Choral Evensong is usually held on the last Sunday of the month. The next one is at 6.30pm on Sunday, 28th May, 2023, and all are warmly welcome to this beautiful service!
Dates for future services of Choral Evensong: 2023; on 28th May, 25th June.
Music and Readings on Sunday 28th May, Pentecost
Magnificat & Nunc Dimittis, Stanford in Bb; Anthem, O Lord, give Thy Holy Spirit, by Tallis; Psalm 139: 1-11; Responses, Byrd; Lord’s Prayer, Duruflé; Hymns, NEH 138; Come Holy Ghost our hearts inspire; NEH 342; Breathe on me, Breath of God; Readings, Joel 2: 21-32; Acts 2: 14-21
The service of Evensong was established by Archbishop Thomas Cranmer (1489-1556), and is based on the medieval monastic Office of Vespers.
Usually held near sunset and drawn almost entirely from the Bible, Evensong provides a restful, peaceful and contemplative time when we can commit ourselves to God. During the service we praise and thank God, ask God to be with those in need, and for his blessing to rest upon all who have come together in prayer. It is as if one is dropping in on a continuing evening conversation between God and his people, which began many centuries ago, and that will continue for centuries to come.
Following the Order in the Scottish Prayer Book of 1929, the congregational participation is primarily prayerful with attentive listening. The music and texts, whether sung by all or sung by the choir on behalf of all, are offered to God, lifting our prayers, meditation and praise to God.
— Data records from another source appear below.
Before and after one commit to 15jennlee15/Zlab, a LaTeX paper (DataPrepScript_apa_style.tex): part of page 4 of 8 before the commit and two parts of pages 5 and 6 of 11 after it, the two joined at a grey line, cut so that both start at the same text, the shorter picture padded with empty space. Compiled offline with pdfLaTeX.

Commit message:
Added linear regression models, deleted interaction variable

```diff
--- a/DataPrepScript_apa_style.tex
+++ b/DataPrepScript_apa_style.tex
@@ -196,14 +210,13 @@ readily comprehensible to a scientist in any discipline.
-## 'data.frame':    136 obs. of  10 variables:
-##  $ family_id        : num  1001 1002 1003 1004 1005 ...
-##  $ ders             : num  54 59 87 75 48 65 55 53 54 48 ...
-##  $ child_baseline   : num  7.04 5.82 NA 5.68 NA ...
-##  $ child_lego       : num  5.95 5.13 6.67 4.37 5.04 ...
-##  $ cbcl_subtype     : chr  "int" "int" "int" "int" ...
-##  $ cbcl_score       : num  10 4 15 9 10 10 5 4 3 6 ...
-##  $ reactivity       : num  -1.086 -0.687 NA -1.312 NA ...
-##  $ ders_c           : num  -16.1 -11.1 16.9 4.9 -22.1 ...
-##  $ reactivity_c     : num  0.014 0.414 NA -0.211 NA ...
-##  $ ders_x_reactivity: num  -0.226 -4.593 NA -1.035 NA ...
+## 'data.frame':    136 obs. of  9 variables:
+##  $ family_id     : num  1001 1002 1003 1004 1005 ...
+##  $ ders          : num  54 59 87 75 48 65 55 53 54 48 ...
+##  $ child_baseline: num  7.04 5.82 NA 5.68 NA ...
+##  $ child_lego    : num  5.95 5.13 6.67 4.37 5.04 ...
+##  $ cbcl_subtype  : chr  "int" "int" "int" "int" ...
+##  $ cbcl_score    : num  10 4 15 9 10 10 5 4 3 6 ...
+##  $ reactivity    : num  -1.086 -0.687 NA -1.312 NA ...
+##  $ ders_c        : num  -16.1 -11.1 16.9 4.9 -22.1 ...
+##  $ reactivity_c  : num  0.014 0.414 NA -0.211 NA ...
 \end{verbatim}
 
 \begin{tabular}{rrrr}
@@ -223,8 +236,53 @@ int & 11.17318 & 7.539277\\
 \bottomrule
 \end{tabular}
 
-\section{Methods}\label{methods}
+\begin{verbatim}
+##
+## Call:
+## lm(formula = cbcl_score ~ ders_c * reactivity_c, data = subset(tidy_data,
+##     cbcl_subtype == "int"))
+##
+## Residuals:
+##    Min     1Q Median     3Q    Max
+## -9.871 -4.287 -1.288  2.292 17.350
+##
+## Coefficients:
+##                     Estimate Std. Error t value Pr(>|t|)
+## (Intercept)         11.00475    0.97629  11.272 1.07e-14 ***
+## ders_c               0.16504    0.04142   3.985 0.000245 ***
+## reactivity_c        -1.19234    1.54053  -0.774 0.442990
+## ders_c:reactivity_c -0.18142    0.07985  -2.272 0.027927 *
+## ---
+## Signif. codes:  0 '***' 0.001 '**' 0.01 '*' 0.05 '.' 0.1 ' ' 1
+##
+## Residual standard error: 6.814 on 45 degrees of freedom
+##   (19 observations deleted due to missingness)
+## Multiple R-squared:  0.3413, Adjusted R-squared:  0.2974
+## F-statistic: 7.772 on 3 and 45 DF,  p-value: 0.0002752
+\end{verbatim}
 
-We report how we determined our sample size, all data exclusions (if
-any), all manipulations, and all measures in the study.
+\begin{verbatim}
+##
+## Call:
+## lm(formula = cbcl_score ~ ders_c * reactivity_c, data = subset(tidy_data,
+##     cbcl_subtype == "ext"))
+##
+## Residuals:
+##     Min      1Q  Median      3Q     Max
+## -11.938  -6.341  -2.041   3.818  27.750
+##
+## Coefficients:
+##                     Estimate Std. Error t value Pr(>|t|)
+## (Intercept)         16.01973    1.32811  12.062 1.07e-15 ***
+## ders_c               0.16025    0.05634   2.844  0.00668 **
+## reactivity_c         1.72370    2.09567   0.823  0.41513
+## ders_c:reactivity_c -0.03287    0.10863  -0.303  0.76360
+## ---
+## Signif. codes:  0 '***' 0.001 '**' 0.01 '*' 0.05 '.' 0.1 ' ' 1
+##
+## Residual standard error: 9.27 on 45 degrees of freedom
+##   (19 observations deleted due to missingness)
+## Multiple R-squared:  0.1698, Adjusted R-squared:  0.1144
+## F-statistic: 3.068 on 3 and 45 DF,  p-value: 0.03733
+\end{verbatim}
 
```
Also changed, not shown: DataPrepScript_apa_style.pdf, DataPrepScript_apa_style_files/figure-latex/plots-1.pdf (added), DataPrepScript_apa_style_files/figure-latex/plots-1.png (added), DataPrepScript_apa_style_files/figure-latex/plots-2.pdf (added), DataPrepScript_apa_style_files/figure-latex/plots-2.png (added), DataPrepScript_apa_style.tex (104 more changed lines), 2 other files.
Written by our ancestors more than four hundred years ago, much of the English language in the service may sound old-fashioned but its meaning is not out of date.
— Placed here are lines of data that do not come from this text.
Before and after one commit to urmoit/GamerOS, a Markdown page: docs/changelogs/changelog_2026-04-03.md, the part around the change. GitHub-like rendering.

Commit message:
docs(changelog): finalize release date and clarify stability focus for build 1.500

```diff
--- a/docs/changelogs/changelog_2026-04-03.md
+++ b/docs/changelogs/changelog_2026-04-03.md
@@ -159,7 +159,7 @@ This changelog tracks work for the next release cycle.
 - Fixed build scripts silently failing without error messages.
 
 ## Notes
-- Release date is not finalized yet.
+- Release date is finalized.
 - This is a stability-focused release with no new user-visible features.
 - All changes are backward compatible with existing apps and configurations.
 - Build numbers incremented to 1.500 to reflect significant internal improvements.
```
The service is in three parts:
To begin, worshippers are invited to confess their sins, and the Minister forgives them on behalf of God. They are then prepared for the story that will follow.
The second part contains the story of God’s redeeming love. Beginning with a Psalm and a Bible reading, it then continues to the New Testament with the Magnificat, otherwise known as the ‘Song of Mary’, another reading, and the Nunc Dimittis or ‘Song of Simeon’. This second section reaches its climax with the Creed – the affirmation of what Christians believe.
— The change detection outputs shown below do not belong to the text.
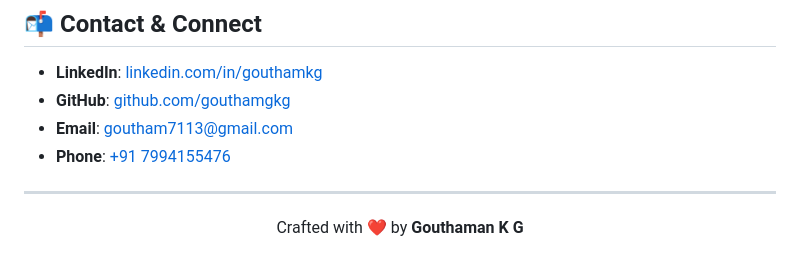
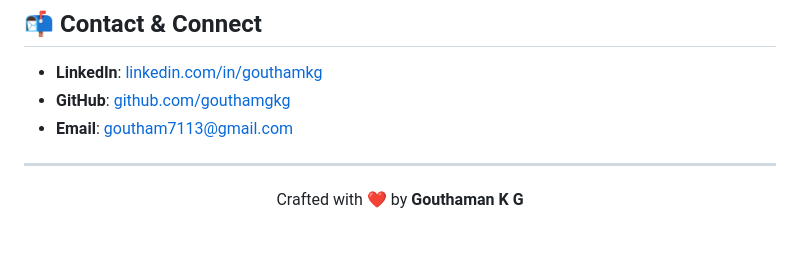
Before and after one commit to gouthamgkg/Portfolio_Website, a Markdown page: README.md, the part around the change. GitHub-like rendering.

```diff
--- a/README.md
+++ b/README.md
@@ -127,7 +127,6 @@ npx serve .
 - **LinkedIn**: [linkedin.com/in/gouthamkg](https://www.linkedin.com/in/gouthamkg/)
 - **GitHub**: [github.com/gouthamgkg](https://github.com/gouthamgkg)
 - **Email**: [goutham7113@gmail.com](mailto:goutham7113@gmail.com)
-- **Phone**: [+91 7994155476](tel:+917994155476)
 
 ---
 
```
To finish, our prayerful response is to God who has revealed himself in history, in Jesus Christ, and in the Church.
For those who have found in the past that following the Prayer Book is difficult, the new Liturgy Book, found below, is now used.